I recently spoke to a young man who has been smoking cigarettes regularly for more than 15 years. His doctor found signs of precancerous cells in his throat and advised him to quit. The doctor prescribed Nicorette chewing gum, which is designed to suppress the body's craving for nicotine. Additionally, the scare provoked the young man to join a smoking cessation program.

Still, the smoker remarked, "Nothing has worked or helped me. I'm really addicted to cigarettes. I can't stop."

This story points up a major flaw of the current system of warning labels on cigarette packages -- the tobacco industry's failure to warn of the dependency process associated with smoking cigarettes. Product law in the United States requires that consumers be informed of the known dangers in a product that cannot be eliminated from it. Although becoming dependent on nicotine is nothing new, it is wrong to assume that everyone is aware of this. Smokers rationalize their smoking behavior by explaining to themselves and others that "It helps me relax," "It gets me going when I'm tired" and "I'm in fine health, smoking won't hurt me."

Manufacturers have a legal duty to warn of the habitual properties of cigarettes, which are the main factors that help maintain the smoking habit. Thousands of research projects and observations about smokers being unable to quit suggests that smoking frequently becomes involuntary after one becomes dependent. Therefore, it is unreasonable to believe that smokers can be held completely responsible for their smoking actions once they have acquired the habit.

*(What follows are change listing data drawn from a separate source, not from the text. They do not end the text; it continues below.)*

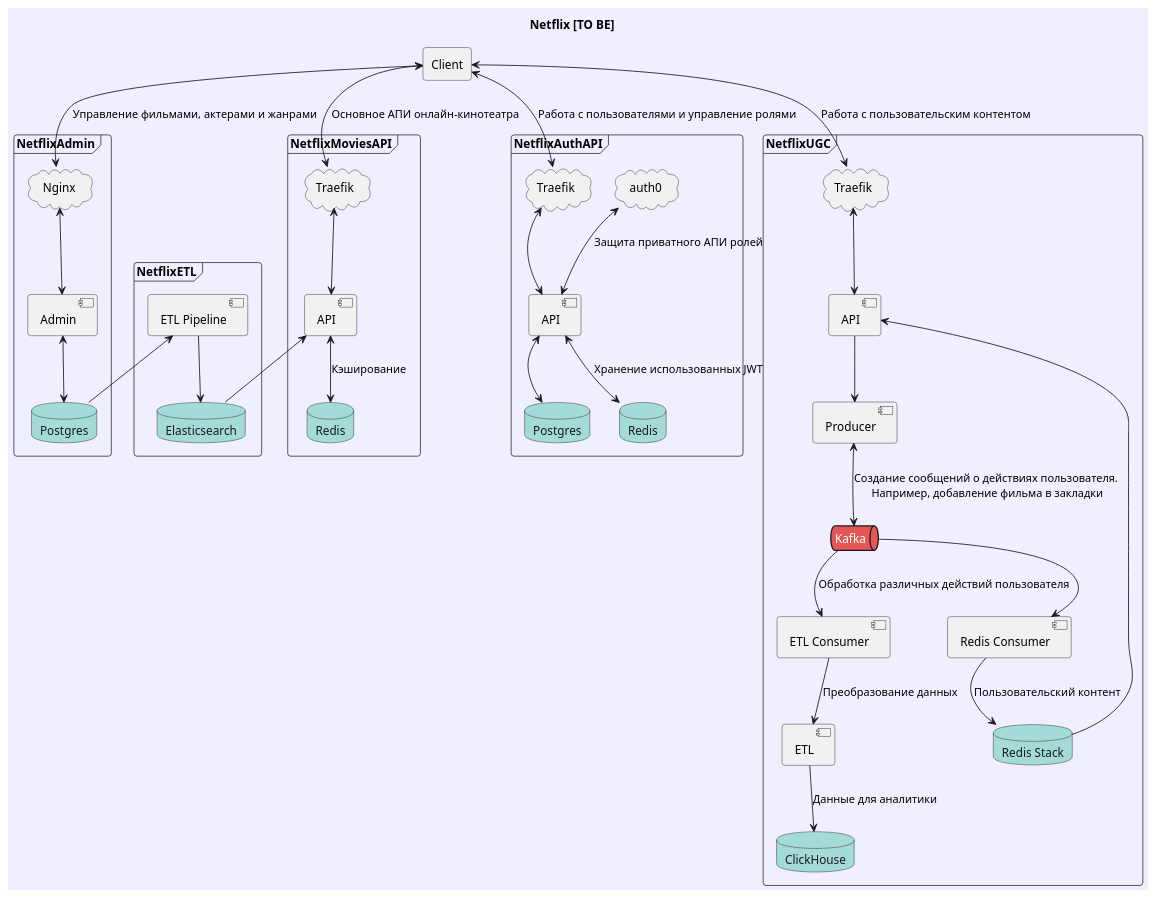
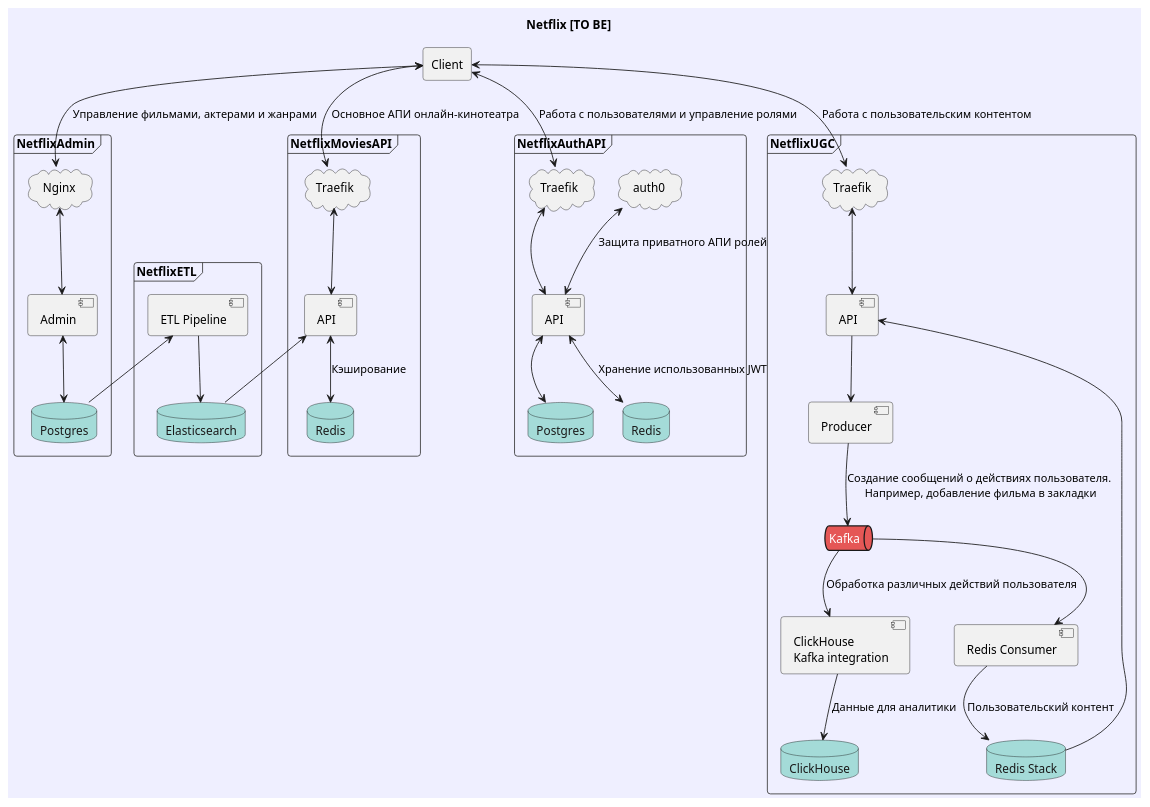
The diagram in docs/diagrams/to_be.puml (ReznikovRoman/ugc-demo), drawn with PlantUML before and after one commit. The commit also changed 2 other files, not shown here.

Commit message:
#5: docs: change UML diagram

```diff
--- a/docs/diagrams/to_be.puml
+++ b/docs/diagrams/to_be.puml
@@ -1,77 +1,75 @@
 @startuml
 !theme mars
 skinparam componentStyle uml2
 skinparam defaultFontName Segoe UI
 skinparam backgroundColor motivation
 
 title Netflix [TO BE]
 
 agent "Client" as base_client
 
 frame NetflixAdmin {
     cloud "Nginx" as nginx_admin
     component "Admin" as admin_admin
     database "Postgres" as postgres_admin
 
     nginx_admin <-down-> admin_admin
     admin_admin <-down-> postgres_admin
 }
 
 frame NetflixETL {
     database "Elasticsearch" as elasticsearch_etl
     component "ETL Pipeline" as etl_pipeline
 
     etl_pipeline <-down- postgres_admin
     etl_pipeline -down-> elasticsearch_etl
 }
 
 frame NetflixMoviesAPI {
     cloud "Traefik" as traefik_movies
     component "API" as api_movies
     database "Redis" as redis_movies
 
     api_movies <-up-> traefik_movies
     api_movies <-down- elasticsearch_etl
     api_movies <-down-> redis_movies: "Кэширование"
 }
 
 frame NetflixAuthAPI {
     cloud "Traefik" as traefik_auth
     cloud "auth0" as auth0_auth
     component "API" as api_auth
     database "Postgres" as postgres_auth
     database "Redis" as redis_auth
 
     api_auth <-up-> traefik_auth
     api_auth <-up-> auth0_auth: "Защита приватного АПИ ролей"
     api_auth <-down-> postgres_auth
     api_auth <-down-> redis_auth: "Хранение использованных JWT"
 }
 
 frame NetflixUGC {
     cloud "Traefik" as traefik_ugc
     component "API" as api_ugc
-    component "ETL Consumer" as consumer_ugc_etl
+    component "ClickHouse \nKafka integration" as consumer_clickhouse
     component "Redis Consumer" as consumer_ugc_redis
     component "Producer" as producer_ugc
-    component "ETL" as etl_ugc
     queue "Kafka" as kafka_ugc
     database "Redis Stack" as redis_stack_ugc
     database "ClickHouse" as clickhouse_ugc
 
     api_ugc <-up-> traefik_ugc
     api_ugc <-down- redis_stack_ugc
     api_ugc -down-> producer_ugc
-    producer_ugc <-down-> kafka_ugc: "Создание сообщений о действиях пользователя. \nНапример, добавление фильма в закладки"
+    producer_ugc -down-> kafka_ugc: "Создание сообщений о действиях пользователя. \nНапример, добавление фильма в закладки"
     kafka_ugc -down-> consumer_ugc_redis
     consumer_ugc_redis -down-> redis_stack_ugc: "Пользовательский контент"
-    kafka_ugc -down-> consumer_ugc_etl: "Обработка различных действий пользователя"
-    consumer_ugc_etl -down-> etl_ugc: "Преобразование данных"
-    etl_ugc -down-> clickhouse_ugc: "Данные для аналитики"
+    kafka_ugc -down-> consumer_clickhouse: "Обработка различных действий пользователя"
+    consumer_clickhouse -down-> clickhouse_ugc: "Данные для аналитики"
 }
 
 base_client <-down-> nginx_admin: "Управление фильмами, актерами и жанрами"
 base_client <-down-> traefik_movies: "Основное АПИ онлайн-кинотеатра"
 base_client <-down-> traefik_auth: "Работа с пользователями и управление ролями"
 base_client <-down-> traefik_ugc: "Работа с пользовательским контентом"
 @enduml
```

Cases have been filed against tobacco companies by ex-smokers who have become ill after smoking for years and families of those who died from tobacco-related diseases such as lung cancer, chronic bronchitis and emphysema. The tobacco industry has not paid one cent to injured parties. Lung cancer, rarely occurring in non-smokers, will cause an estimated 125,600 deaths in the United States this year alone, says the American Cancer Society.

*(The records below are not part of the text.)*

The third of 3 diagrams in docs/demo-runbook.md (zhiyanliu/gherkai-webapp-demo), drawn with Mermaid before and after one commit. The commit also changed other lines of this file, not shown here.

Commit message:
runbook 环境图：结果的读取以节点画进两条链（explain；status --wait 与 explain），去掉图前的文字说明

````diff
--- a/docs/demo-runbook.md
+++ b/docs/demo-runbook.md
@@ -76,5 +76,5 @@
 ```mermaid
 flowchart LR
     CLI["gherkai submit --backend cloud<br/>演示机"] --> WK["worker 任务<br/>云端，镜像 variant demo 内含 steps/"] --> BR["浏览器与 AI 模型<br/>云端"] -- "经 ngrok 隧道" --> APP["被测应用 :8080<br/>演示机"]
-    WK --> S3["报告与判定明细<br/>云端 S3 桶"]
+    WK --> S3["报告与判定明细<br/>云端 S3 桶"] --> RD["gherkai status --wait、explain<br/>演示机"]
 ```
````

There are an estimated 33 million former cigarette smokers in this country today. Most of them succeeded in kicking the habit with tremendous mental hardship and physical withdrawl symptoms. Over 90 percent of cigarette smokers have tried to quit for health or other reasons, but have found that living without cigarette smoking is impossible. Thus the habit continues.

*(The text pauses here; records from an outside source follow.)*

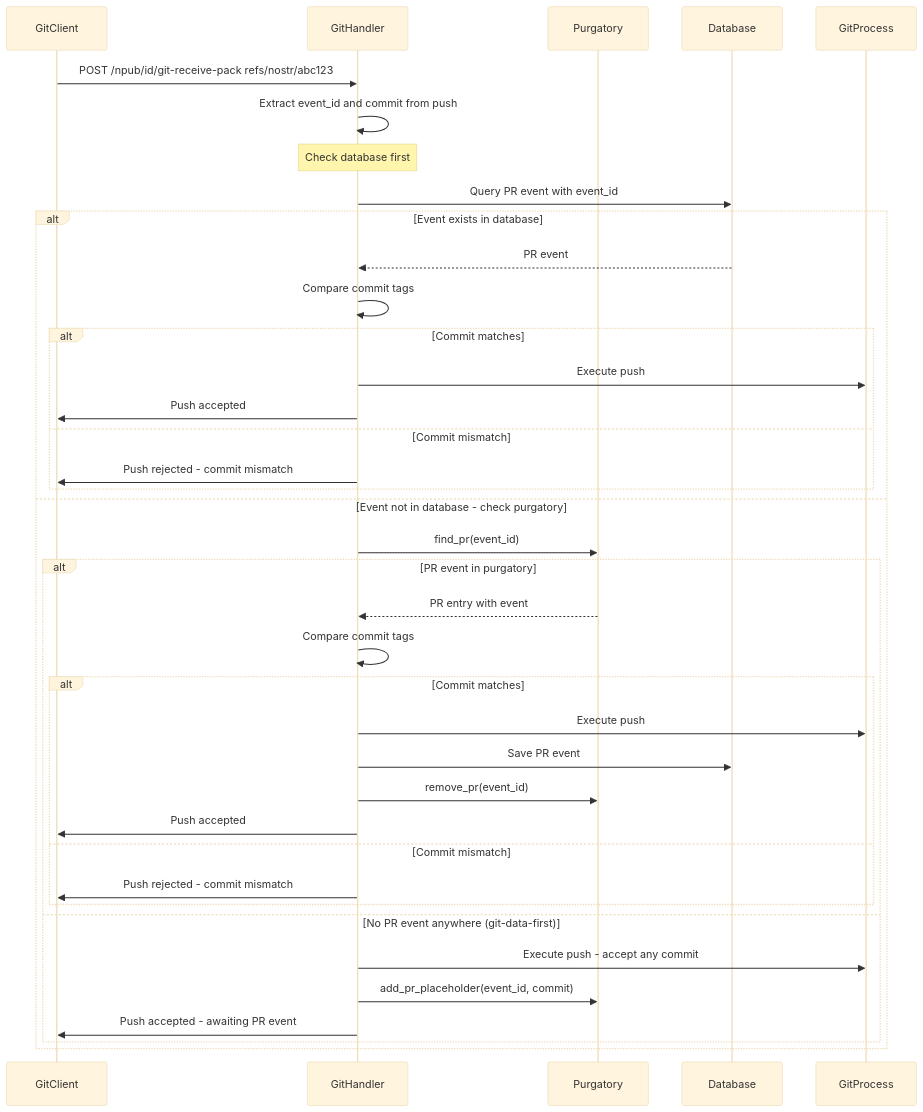
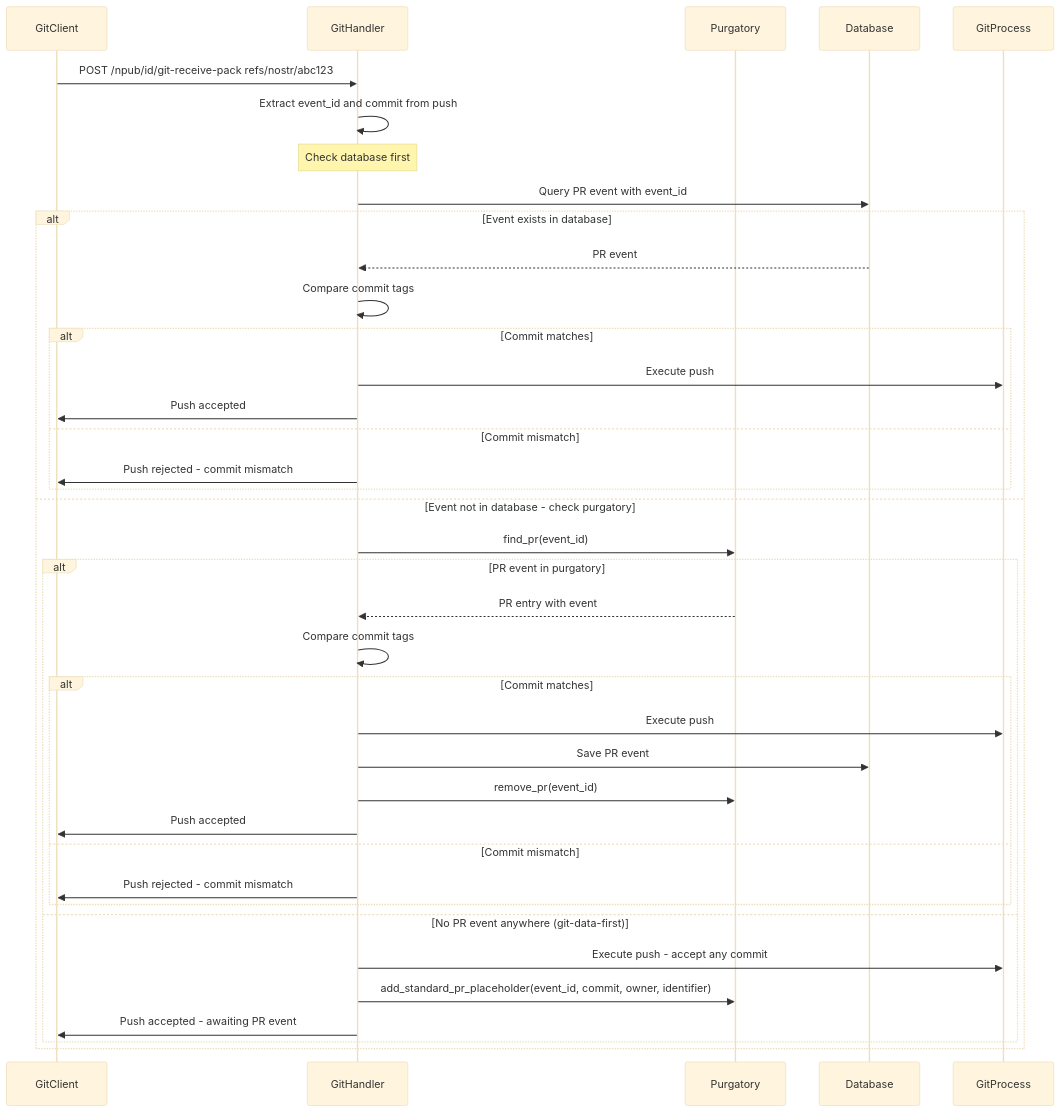
The fourth of 4 diagrams in docs/explanation/purgatory-design.md (SovereignTechnology/grasp-p), drawn with Mermaid (base theme) before and after one commit. The commit also changed other lines of this file and 8 other files, not shown here.

````diff
--- a/docs/explanation/purgatory-design.md
+++ b/docs/explanation/purgatory-design.md
@@ -562,44 +562,44 @@
 ```mermaid
 sequenceDiagram
     participant GitClient
     participant GitHandler
     participant Purgatory
     participant Database
     participant GitProcess
 
     GitClient->>GitHandler: POST /npub/id/git-receive-pack refs/nostr/abc123
     GitHandler->>GitHandler: Extract event_id and commit from push
     
     Note over GitHandler: Check database first
     GitHandler->>Database: Query PR event with event_id
     
     alt Event exists in database
         Database-->>GitHandler: PR event
         GitHandler->>GitHandler: Compare commit tags
         alt Commit matches
             GitHandler->>GitProcess: Execute push
             GitHandler->>GitClient: Push accepted
         else Commit mismatch
             GitHandler->>GitClient: Push rejected - commit mismatch
         end
     else Event not in database - check purgatory
         GitHandler->>Purgatory: find_pr(event_id)
         
         alt PR event in purgatory
             Purgatory-->>GitHandler: PR entry with event
             GitHandler->>GitHandler: Compare commit tags
             alt Commit matches
                 GitHandler->>GitProcess: Execute push
                 GitHandler->>Database: Save PR event
                 GitHandler->>Purgatory: remove_pr(event_id)
                 GitHandler->>GitClient: Push accepted
             else Commit mismatch
                 GitHandler->>GitClient: Push rejected - commit mismatch
             end
         else No PR event anywhere (git-data-first)
             GitHandler->>GitProcess: Execute push - accept any commit
-            GitHandler->>Purgatory: add_pr_placeholder(event_id, commit)
+            GitHandler->>Purgatory: add_standard_pr_placeholder(event_id, commit, owner, identifier)
             GitHandler->>GitClient: Push accepted - awaiting PR event
         end
     end
 ```
````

Approximately 54 million Americans remain cigarette smokers. Once the behavior is established and dependency occurs, the mental decision to quit is weakened by the body's dependency on nicotine.

A major concern is that the majority of smokers began smoking as children and teen-agers. At that point, they are not yet fully responsible for their actions, but the social and psychological pressures to appear mature, successful, sexy, glamorous and popular lead to various actions, including smoking, which is considered by R.J. Reynolds and the Tobacco Institute as "an adult activity."

Looking and feeling like an adult is what most teen-agers hope to achieve as early as possible. Teens who are lured toward cigarettes to achieve a grown-up appearance will continue to smoke regardless of ads or educational programs later in life urging them to decide for themselves.

There is a need to advise these children and teen-agers of facts, such as the high risk of becoming dependent on cigarettes and of the thousands of people who die or become disabled as a result of smoking. The complexity of the problem lies in the difficulty of getting information across to this group. Few young people believe that they could become dependent and possibly become chronically ill 20 years from now as a result of cigarette smoking.

Adequate warnings about dependency and further educational programs aimed at children and teens will probably further reduce the establishment of cigarette-smoking behavior and may help people realize at a young age the tremendous personal and societal costs of smoking cigarettes.